On 5 March, the OSCE Academy in Bishkek hosted the online lecture ‘The consequences of the illicit acquisition, manufacture, trafficking and criminal use of firearms’, kindly delivered by Mr. Paul Ianovici, Crime Prevention and Criminal Justice Officer at the Global Firearms Programme and Education for Justice initiative of the United Nations Office on Drugs and Crime (UNODC).
This lecture was a part of the course ‘Contemporary Security Issues’ and aimed at providing the OSCE Academy students with practical perspectives on international efforts to fight illicit trafficking in firearms.
Mr. Ianovici emphasized that developing common definitions related to illicit trafficking in firearms is necessary for ensuring effective countermeasures. No less important, he noted, is the process of harmonising the national legislations across Member States, including the need to criminalise illicit manufacturing and illicit trafficking of firearms, their parts and components and ammunition as well as falsifying or illicitly obliterating, removing or altering the markings. In this regard, he underscored significance of the international efforts under the Protocol against the Illicit Manufacturing of and Trafficking in Firearms, their Parts and Components and Ammunition and expressed the hope that more Member States will join this international instrument.
Mr. Ianovici noted that countering illicit trafficking in firearms constitutes an urgent task globally. This statement is well illustrated by the worrying statistics: more than 50 percent of homicides globally are committed by means of firearms.

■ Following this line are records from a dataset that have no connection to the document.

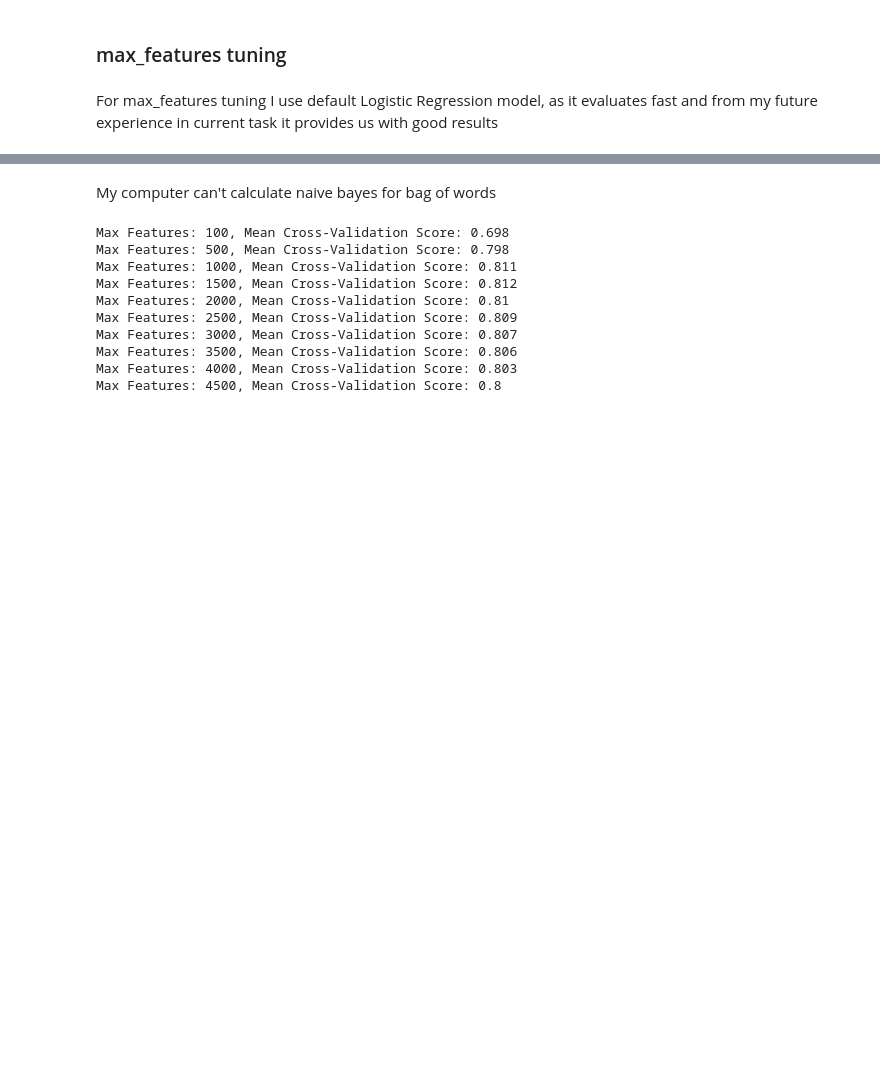
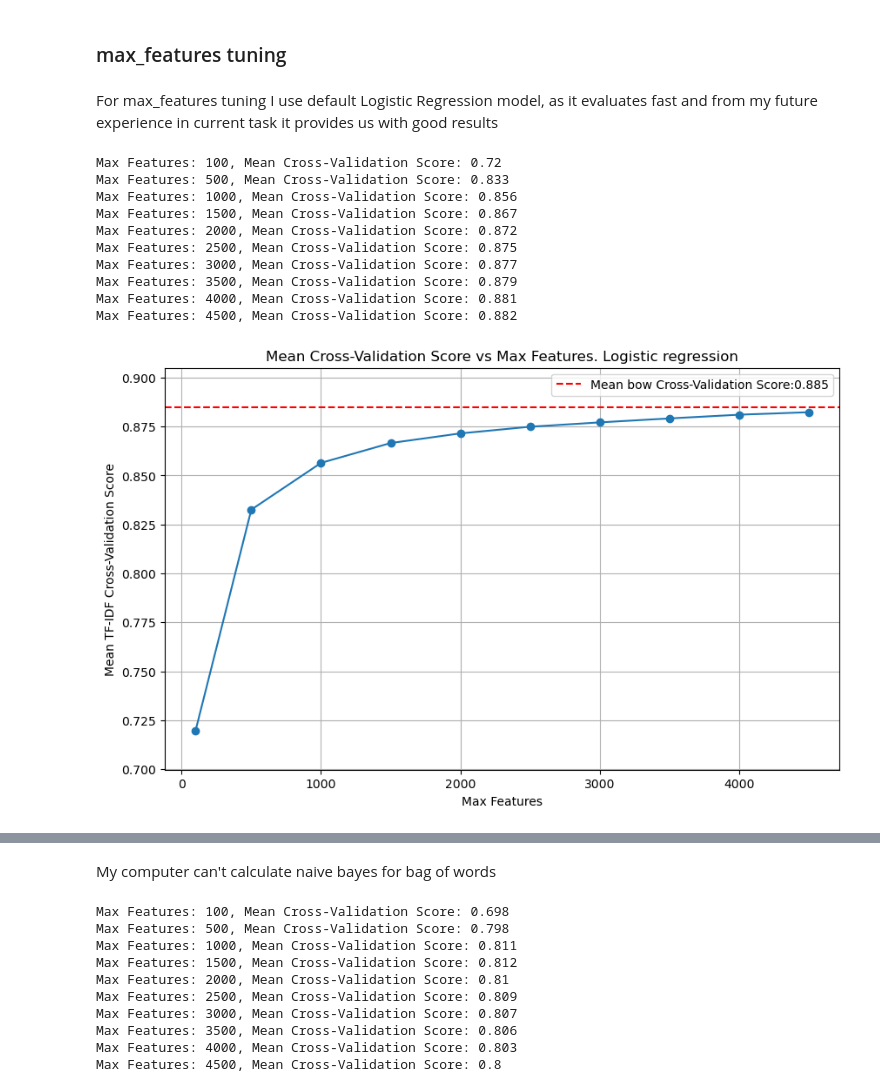
Before and after one commit to AntonGerasimov/sentiment-analysis, a Jupyter notebook: notebooks/bow_vs_tfidf.ipynb, the cells around one changed output, grey strips where cells are left out. Drawn from its saved outputs; the diff is of its cells as text; code cells hidden in the pictures; blank space fills up the shorter version.

```diff
--- a/notebooks/bow_vs_tfidf.ipynb
+++ b/notebooks/bow_vs_tfidf.ipynb
@@ -220,7 +211,19 @@ def make_plot(model, text):
 # %%
 model_lg = LogisticRegression(max_iter = 1000, random_state = 42)
 # %%
-make_plot(model_lg, 'Logistic regression')
+make_plot(model_lg, 'Logistic regression', 0.885)
+# %% [output]
+Max Features: 100, Mean Cross-Validation Score: 0.72
+Max Features: 500, Mean Cross-Validation Score: 0.833
+Max Features: 1000, Mean Cross-Validation Score: 0.856
+Max Features: 1500, Mean Cross-Validation Score: 0.867
+Max Features: 2000, Mean Cross-Validation Score: 0.872
+Max Features: 2500, Mean Cross-Validation Score: 0.875
+Max Features: 3000, Mean Cross-Validation Score: 0.877
+Max Features: 3500, Mean Cross-Validation Score: 0.879
+Max Features: 4000, Mean Cross-Validation Score: 0.881
+Max Features: 4500, Mean Cross-Validation Score: 0.882
+[figure, added]
 # %%
 model_dt = DecisionTreeClassifier(max_depth=20, random_state = 42)
 # %%
```
Also changed, not shown: parts of 19 cells of this notebook.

Illicit firearms also tend to end up in hands of violent non-state actors, fuelling conflicts across the globe, as well as in hands of organised criminal groups and terrorist organisations. To elaborate, Mr. Ianovici explained that the recent data shows that illicit trafficking in firearms is closely linked to other forms of crimes, including drug trafficking and migrant smuggling. Drugs were found to be commonly seized together with firearms. Moreover, some criminal groups combine both drugs and firearms trafficking, while other criminal groups exploit an overlap of the routes used for migrant smuggling and firearms trafficking. Illicit trafficking in firearms is also an enabler of terrorism. Thus, it is particularly important to investigate where the firearms that were used in terrorist attacks are coming from, emphasized Mr. Ianovici.
For those students who seek to know more about transnational organised crime, including illicit trafficking in firearms, Mr. Ianovici advised to consult rich sources provided by the Education for Justice initiative that have been developed by the UNODC since adoption of the Doha Declaration in 2015 (available here ).